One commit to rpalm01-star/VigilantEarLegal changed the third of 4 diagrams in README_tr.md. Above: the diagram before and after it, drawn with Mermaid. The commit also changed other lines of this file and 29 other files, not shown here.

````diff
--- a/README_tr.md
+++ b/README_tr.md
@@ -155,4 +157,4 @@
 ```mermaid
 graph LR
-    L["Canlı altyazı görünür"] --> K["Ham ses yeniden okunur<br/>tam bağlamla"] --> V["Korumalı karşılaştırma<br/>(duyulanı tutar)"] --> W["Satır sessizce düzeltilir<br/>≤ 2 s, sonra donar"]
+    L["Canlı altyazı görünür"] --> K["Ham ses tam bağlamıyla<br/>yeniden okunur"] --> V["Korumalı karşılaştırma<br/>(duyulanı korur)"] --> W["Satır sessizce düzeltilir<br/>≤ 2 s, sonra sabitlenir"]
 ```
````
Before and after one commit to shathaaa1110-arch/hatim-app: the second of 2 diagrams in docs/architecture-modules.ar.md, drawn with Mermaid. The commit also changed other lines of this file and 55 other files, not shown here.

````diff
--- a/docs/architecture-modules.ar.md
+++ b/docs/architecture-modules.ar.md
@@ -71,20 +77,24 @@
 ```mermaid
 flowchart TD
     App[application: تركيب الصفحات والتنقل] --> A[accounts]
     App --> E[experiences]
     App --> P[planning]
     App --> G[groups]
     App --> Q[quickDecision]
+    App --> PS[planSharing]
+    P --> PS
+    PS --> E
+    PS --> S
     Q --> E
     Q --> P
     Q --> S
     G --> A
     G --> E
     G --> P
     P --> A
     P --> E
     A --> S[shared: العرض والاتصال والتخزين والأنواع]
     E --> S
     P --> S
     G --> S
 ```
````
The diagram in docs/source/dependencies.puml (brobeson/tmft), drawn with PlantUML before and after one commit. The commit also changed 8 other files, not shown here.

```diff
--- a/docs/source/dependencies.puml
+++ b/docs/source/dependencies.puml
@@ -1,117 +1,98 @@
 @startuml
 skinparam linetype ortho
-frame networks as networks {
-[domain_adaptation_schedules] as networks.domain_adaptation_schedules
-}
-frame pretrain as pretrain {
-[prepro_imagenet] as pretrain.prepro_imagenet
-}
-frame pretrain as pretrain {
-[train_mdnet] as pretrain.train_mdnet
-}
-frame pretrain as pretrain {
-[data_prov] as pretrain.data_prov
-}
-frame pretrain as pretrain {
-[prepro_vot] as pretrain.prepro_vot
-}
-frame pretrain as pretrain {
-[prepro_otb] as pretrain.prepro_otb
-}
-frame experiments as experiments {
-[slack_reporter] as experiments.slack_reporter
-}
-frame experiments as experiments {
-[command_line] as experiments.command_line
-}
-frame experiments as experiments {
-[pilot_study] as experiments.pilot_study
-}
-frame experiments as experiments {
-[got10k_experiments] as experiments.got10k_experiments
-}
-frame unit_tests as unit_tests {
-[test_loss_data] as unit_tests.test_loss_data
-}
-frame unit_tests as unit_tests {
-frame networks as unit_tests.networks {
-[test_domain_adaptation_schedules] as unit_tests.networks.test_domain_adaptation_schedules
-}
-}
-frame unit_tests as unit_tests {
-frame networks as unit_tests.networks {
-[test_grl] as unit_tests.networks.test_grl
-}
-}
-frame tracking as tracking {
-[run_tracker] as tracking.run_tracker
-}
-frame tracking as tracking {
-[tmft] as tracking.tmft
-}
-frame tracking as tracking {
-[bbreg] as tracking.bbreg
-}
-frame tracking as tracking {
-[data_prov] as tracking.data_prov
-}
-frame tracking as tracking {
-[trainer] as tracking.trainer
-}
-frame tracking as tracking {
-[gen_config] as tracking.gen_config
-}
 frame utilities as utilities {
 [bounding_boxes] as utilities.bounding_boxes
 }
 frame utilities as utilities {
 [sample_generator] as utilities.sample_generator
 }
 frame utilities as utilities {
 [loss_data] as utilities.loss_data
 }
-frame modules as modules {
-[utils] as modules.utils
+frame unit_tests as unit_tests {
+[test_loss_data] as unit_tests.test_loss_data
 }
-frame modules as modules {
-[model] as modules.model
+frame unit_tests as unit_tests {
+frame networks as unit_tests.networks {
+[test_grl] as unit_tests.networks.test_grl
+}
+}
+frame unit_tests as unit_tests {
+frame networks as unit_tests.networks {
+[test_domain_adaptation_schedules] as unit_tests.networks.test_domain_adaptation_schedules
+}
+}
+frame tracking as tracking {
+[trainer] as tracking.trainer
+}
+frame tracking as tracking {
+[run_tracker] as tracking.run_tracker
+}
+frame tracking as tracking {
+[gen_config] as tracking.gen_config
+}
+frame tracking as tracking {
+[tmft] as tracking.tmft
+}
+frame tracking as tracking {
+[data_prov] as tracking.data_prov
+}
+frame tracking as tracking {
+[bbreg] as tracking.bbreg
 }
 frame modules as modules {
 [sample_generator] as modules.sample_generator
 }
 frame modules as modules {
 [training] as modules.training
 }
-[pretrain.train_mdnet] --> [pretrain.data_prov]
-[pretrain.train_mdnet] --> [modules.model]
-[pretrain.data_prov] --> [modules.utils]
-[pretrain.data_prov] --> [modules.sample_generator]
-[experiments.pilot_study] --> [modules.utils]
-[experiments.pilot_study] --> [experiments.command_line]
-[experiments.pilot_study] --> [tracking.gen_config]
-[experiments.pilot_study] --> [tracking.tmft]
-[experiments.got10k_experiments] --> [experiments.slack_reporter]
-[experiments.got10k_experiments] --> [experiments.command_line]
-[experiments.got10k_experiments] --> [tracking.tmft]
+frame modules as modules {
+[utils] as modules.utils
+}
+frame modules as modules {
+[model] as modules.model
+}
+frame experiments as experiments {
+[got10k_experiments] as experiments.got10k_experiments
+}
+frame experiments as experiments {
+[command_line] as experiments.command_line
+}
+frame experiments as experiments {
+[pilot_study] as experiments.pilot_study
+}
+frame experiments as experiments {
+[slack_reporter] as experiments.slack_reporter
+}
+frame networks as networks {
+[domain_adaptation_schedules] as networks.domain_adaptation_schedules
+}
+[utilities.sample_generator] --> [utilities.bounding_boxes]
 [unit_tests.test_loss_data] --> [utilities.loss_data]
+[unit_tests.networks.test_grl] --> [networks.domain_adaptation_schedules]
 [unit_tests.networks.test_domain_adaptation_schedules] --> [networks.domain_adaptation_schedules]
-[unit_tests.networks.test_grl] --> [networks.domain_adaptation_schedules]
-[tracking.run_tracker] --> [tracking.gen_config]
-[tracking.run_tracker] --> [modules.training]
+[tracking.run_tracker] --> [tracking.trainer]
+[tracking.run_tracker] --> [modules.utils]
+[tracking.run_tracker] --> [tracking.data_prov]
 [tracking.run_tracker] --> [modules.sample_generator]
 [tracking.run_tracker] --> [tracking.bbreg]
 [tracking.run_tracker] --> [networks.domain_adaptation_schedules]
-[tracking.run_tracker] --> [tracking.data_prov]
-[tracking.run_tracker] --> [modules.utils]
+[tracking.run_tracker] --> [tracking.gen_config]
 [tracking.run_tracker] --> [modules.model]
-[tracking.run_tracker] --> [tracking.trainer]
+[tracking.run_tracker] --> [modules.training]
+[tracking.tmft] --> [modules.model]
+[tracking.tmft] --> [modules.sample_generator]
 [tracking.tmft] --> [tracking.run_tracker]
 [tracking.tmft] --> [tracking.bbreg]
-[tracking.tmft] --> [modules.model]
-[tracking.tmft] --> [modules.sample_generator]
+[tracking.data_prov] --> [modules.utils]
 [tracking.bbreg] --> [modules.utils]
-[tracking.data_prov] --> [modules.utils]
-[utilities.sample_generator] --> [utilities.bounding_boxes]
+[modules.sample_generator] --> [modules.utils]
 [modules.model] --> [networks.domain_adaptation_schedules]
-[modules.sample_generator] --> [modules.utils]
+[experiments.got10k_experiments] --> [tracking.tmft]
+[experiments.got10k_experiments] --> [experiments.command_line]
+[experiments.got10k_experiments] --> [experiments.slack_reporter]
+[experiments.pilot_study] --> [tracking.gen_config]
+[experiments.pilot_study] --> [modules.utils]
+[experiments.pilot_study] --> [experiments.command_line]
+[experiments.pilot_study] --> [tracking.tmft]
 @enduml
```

**How to complete this task**
Copy each line holding "model" from the material above.

**Result of this task**
-[model] as modules.model
-[pretrain.train_mdnet] --> [modules.model]
+[model] as modules.model
 [tracking.run_tracker] --> [modules.model]
+[tracking.tmft] --> [modules.model]
-[tracking.tmft] --> [modules.model]
 [modules.model] --> [networks.domain_adaptation_schedules]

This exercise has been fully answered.